» **Exercise**
Which lines in the records below hold the word "Gestion"? Copy each of them.

» **Data for review**
§
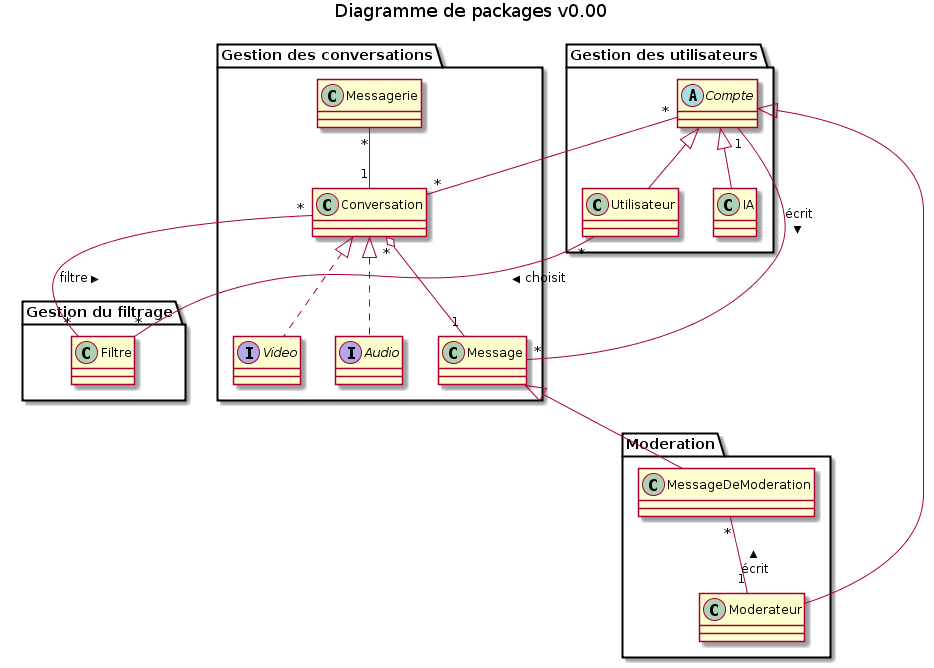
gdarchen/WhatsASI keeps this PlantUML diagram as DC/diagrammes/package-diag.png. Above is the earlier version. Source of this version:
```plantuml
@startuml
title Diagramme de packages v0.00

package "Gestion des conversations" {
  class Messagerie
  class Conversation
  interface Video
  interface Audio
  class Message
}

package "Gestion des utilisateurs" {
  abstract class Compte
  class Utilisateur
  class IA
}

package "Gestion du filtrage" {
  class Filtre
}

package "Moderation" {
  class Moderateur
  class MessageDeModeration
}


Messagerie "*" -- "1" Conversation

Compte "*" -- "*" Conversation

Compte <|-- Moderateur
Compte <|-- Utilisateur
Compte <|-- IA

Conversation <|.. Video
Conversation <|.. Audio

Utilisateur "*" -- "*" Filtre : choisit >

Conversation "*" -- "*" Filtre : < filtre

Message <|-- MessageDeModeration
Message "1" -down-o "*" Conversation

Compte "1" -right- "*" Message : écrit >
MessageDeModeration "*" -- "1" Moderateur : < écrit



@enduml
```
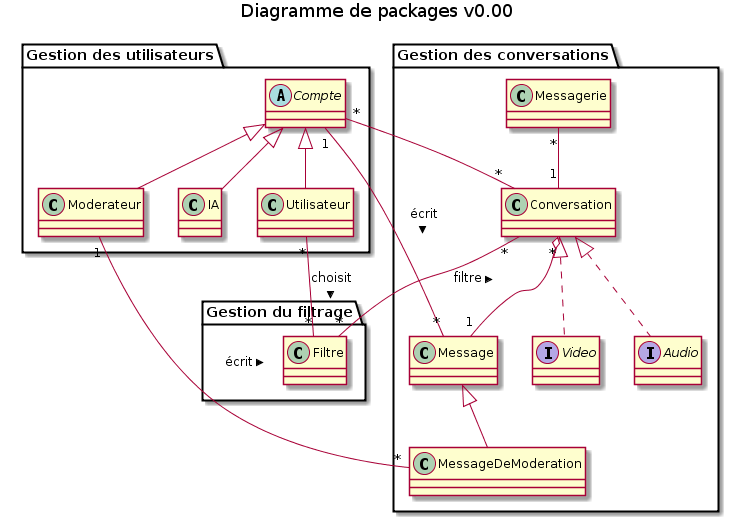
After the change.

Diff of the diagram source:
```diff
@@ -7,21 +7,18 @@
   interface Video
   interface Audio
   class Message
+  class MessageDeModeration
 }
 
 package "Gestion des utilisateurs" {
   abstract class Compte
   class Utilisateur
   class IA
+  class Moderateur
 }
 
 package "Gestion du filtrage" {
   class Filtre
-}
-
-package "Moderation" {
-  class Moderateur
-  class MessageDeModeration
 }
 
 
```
§
» **Task output**
package "Gestion des conversations" {
package "Gestion des utilisateurs" {
package "Gestion du filtrage" {
 package "Gestion des utilisateurs" {
 package "Gestion du filtrage" {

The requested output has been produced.